Using genetically defined mouse strains that exhibited differential susceptibilities to chlamydia disease, Darville has determined that certain immune responses are protective, whereas others lead to disease. Based on these insights, Darville and her collaborator made the exciting discovery that creates a chlamydia strain attenuated in its ability to cause disease but capable of eliciting a protective immune response. Darville proposes that if the innovation is as effective in guinea pigs as it is in mice, then such strains of chlamydia should be useful candidates for antichlamydial vaccines in humans.
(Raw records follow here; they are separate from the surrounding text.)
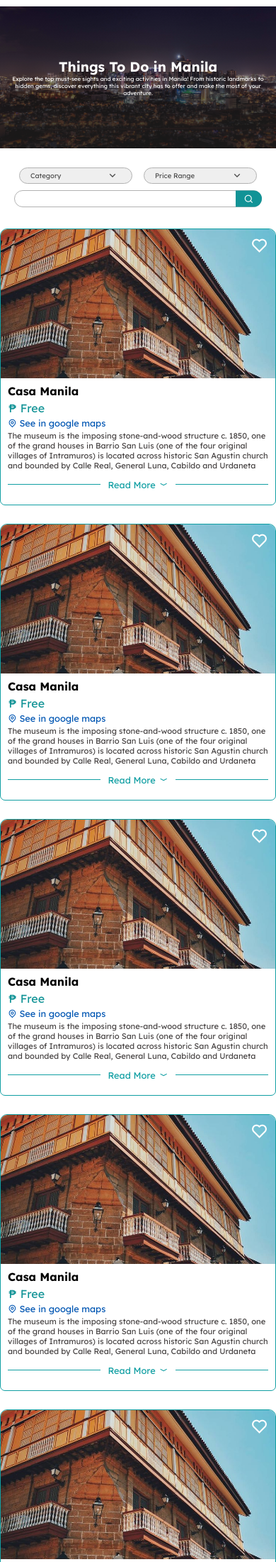
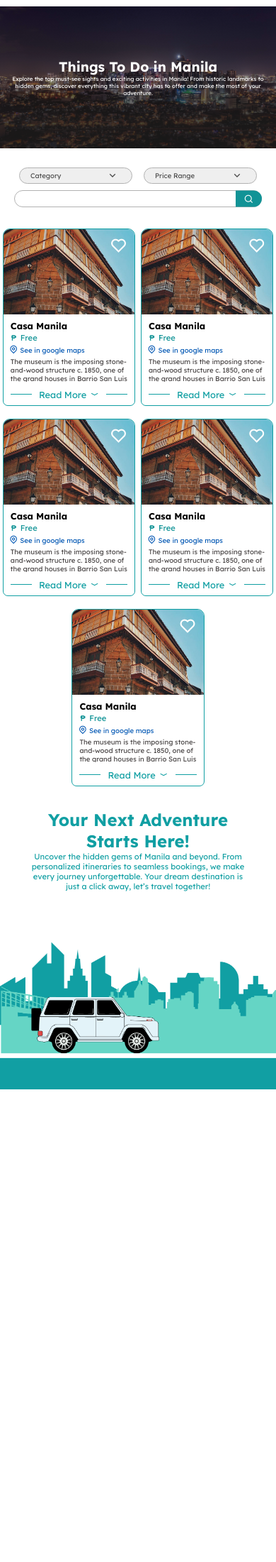
Before and after one commit to deybdev/TravelTogether, a PHP site: page /destination.html in a window 390 px wide. Shown: the part 72-2273 px from the top of the page at 71% size. After the commit the page ends 1607 px from the top, so only its background shows below. Run offline with PHP 8.4, Linux system fonts and the light colour scheme; some libraries are stand-ins or nearby versions.

Commit message:
resp upd

```diff
--- a/css/style.css
+++ b/css/style.css
@@ -911,7 +911,6 @@ html{
     justify-content: center;
     align-items: center;
     gap: 1rem;
-    margin-bottom: -15px;
 }
 
 .search-acts {
@@ -1199,6 +1198,39 @@ html{
         font-size: .6rem;
     }
 
+    .destination-wrapper{
+        gap: .5rem;
+    }
+
+    .destination-wrapper .dest-resp{
+        width: 48%;
+        height: 250px;
+    }
+
+    .destination-wrapper .dest-resp img{
+        height: 120px;
+    }
+
+    .destination-wrapper .dest-resp h4{
+        font-size: .8rem;
+    }
+
+    .dest-resp .entrance-fee{
+        font-size: .7rem;
+        margin-top: -2px;
+        margin-bottom: -2px;
+    }
+
+    .dest-resp .location a{
+        font-size: .6rem;
+        margin-left: -2px;
+    }
+
+    .dest-resp .destination-desc{
+        font-size: .6rem;
+        max-height: 35px;
+    }
+
 }
 
 /* DEFAULT */
```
Her research addresses the compelling need to combat this disease with more than aftercare.

As one of the institutions that fully participated in the Hartwell process, Pitt also was able to select one of its young biomedical investigators to receive a $100,000 two-year post-doctoral fellowship. This year, the fellowship was awarded to Drew D. Dudgeon, Department of Pharmacology and Chemical Biology, under the mentorship of John S. Lazo, director of the Institute for Drug Discovery, School of Medicine. Dudgeon will screen a diverse chemical library of compounds that may enhance the ability of certain proteins to act as tumor suppressors and kill cancer cells. The Hartwell Fellowship is intended to support scientists in the early stages of their biomedical research careers by enabling them to pursue further specialized training as part of their career development.
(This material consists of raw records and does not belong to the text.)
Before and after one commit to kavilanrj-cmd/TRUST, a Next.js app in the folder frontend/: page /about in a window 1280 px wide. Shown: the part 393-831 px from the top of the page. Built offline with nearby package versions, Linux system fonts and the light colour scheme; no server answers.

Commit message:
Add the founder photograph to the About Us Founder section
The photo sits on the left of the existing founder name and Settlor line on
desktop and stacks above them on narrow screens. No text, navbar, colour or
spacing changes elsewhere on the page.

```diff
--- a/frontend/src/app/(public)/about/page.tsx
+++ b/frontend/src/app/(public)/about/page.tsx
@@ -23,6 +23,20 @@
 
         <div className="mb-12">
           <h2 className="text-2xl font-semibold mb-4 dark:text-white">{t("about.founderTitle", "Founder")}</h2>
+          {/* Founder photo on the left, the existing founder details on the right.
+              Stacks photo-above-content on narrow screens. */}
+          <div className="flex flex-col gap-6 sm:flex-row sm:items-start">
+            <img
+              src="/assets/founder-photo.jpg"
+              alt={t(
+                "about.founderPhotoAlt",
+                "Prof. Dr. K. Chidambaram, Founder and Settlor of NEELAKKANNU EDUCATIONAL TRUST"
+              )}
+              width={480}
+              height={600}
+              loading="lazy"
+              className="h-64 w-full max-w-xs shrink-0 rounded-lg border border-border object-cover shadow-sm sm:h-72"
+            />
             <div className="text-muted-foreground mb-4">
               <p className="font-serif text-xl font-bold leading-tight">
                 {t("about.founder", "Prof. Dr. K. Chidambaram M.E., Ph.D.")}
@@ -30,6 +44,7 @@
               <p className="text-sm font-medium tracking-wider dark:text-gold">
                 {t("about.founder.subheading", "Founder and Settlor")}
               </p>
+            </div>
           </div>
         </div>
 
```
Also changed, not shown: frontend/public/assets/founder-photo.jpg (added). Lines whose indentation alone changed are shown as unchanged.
Silverman received the 2006 Hartwell Individual Biomedical Research award to study a biochemical abnormality of alpha-1-Antitrypsin protein that is a commonly inherited genetic defect and the leading cause of liver transplantation in children. The defect involves misfolding of the molecule shortly after its synthesis in the liver. His innovation was high throughput screening of small-molecule drugs in a unique animal model system, the transparent worm C. elegans. Using green fluorescent reporter proteins, he seeks to identify the underlying genetic components that contribute to complex human disease processes involving misfolded proteins and organ damage. Potential future applications of Silverman’s approach extend to research on emphysema, Alzheimer’s, Parkinson’s, Huntington’s, ALS, and prion diseases.

Timothy M. Maul was selected by Pitt to receive the $100,000 two-year 2006 Hartwell Fellowship for his research on pediatric circulatory support. Maul conducts research in the Department of Surgery in Pitt’s School of Medicine and the Department of Bioengineering in Pitt’s School of Engineering under the mentorship of William R. Wagner, deputy director of the Pitt-UPMC McGowan Institute for Regenerative Medicine and professor of surgery, bioengineering, and chemical engineering at Pitt.

For more information on The Hartwell Foundation, visit www.thehartwellfoundation.org.